* [Exercise]: What is needed is an exact printout of all the data.

*** Task data Section Begins ***

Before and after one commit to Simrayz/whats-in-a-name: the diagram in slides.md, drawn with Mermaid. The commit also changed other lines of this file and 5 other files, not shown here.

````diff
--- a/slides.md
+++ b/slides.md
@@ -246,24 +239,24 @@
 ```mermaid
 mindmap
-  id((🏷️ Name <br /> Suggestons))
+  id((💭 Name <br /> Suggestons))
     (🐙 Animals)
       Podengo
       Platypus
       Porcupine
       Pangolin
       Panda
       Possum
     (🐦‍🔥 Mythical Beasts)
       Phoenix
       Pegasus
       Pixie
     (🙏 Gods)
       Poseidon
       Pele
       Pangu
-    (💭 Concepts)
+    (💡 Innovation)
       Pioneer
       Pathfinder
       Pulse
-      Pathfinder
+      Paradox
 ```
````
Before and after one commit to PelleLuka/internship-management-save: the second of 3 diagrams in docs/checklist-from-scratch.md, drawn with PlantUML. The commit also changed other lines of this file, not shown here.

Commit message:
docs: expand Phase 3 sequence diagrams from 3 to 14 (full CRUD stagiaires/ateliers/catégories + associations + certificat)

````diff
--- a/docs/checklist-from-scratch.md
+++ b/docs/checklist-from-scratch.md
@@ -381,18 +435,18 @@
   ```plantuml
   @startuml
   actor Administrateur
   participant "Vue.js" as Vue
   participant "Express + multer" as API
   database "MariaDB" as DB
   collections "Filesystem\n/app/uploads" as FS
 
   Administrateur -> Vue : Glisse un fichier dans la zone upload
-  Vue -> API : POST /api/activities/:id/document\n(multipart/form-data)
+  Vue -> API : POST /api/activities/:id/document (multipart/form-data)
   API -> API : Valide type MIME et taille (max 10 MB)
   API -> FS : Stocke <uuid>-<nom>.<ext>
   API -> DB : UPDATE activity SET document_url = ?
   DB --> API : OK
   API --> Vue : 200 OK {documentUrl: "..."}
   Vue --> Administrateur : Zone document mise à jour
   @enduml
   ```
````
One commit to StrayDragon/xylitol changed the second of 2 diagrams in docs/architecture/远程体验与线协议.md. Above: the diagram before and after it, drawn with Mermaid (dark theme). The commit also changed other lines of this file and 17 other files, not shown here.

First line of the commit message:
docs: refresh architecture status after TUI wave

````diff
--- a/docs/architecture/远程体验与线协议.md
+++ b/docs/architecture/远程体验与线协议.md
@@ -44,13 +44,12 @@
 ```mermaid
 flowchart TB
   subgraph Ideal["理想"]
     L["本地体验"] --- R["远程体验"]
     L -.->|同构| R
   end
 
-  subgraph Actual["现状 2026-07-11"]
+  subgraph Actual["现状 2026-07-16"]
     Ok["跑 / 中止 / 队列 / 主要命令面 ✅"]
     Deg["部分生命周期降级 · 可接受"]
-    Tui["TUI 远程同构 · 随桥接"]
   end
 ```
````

*** Task data Section Ends ***

* [Response box]:
Before and after one commit to Simrayz/whats-in-a-name: the diagram in slides.md, drawn with Mermaid. The commit also changed other lines of this file and 5 other files, not shown here.

````diff
--- a/slides.md
+++ b/slides.md
@@ -246,24 +239,24 @@
 ```mermaid
 mindmap
-  id((🏷️ Name <br /> Suggestons))
+  id((💭 Name <br /> Suggestons))
     (🐙 Animals)
       Podengo
       Platypus
       Porcupine
       Pangolin
       Panda
       Possum
     (🐦‍🔥 Mythical Beasts)
       Phoenix
       Pegasus
       Pixie
     (🙏 Gods)
       Poseidon
       Pele
       Pangu
-    (💭 Concepts)
+    (💡 Innovation)
       Pioneer
       Pathfinder
       Pulse
-      Pathfinder
+      Paradox
 ```
````
Before and after one commit to PelleLuka/internship-management-save: the second of 3 diagrams in docs/checklist-from-scratch.md, drawn with PlantUML. The commit also changed other lines of this file, not shown here.

Commit message:
docs: expand Phase 3 sequence diagrams from 3 to 14 (full CRUD stagiaires/ateliers/catégories + associations + certificat)

````diff
--- a/docs/checklist-from-scratch.md
+++ b/docs/checklist-from-scratch.md
@@ -381,18 +435,18 @@
   ```plantuml
   @startuml
   actor Administrateur
   participant "Vue.js" as Vue
   participant "Express + multer" as API
   database "MariaDB" as DB
   collections "Filesystem\n/app/uploads" as FS
 
   Administrateur -> Vue : Glisse un fichier dans la zone upload
-  Vue -> API : POST /api/activities/:id/document\n(multipart/form-data)
+  Vue -> API : POST /api/activities/:id/document (multipart/form-data)
   API -> API : Valide type MIME et taille (max 10 MB)
   API -> FS : Stocke <uuid>-<nom>.<ext>
   API -> DB : UPDATE activity SET document_url = ?
   DB --> API : OK
   API --> Vue : 200 OK {documentUrl: "..."}
   Vue --> Administrateur : Zone document mise à jour
   @enduml
   ```
````
One commit to StrayDragon/xylitol changed the second of 2 diagrams in docs/architecture/远程体验与线协议.md. Above: the diagram before and after it, drawn with Mermaid (dark theme). The commit also changed other lines of this file and 17 other files, not shown here.

First line of the commit message:
docs: refresh architecture status after TUI wave

````diff
--- a/docs/architecture/远程体验与线协议.md
+++ b/docs/architecture/远程体验与线协议.md
@@ -44,13 +44,12 @@
 ```mermaid
 flowchart TB
   subgraph Ideal["理想"]
     L["本地体验"] --- R["远程体验"]
     L -.->|同构| R
   end
 
-  subgraph Actual["现状 2026-07-11"]
+  subgraph Actual["现状 2026-07-16"]
     Ok["跑 / 中止 / 队列 / 主要命令面 ✅"]
     Deg["部分生命周期降级 · 可接受"]
-    Tui["TUI 远程同构 · 随桥接"]
   end
 ```
````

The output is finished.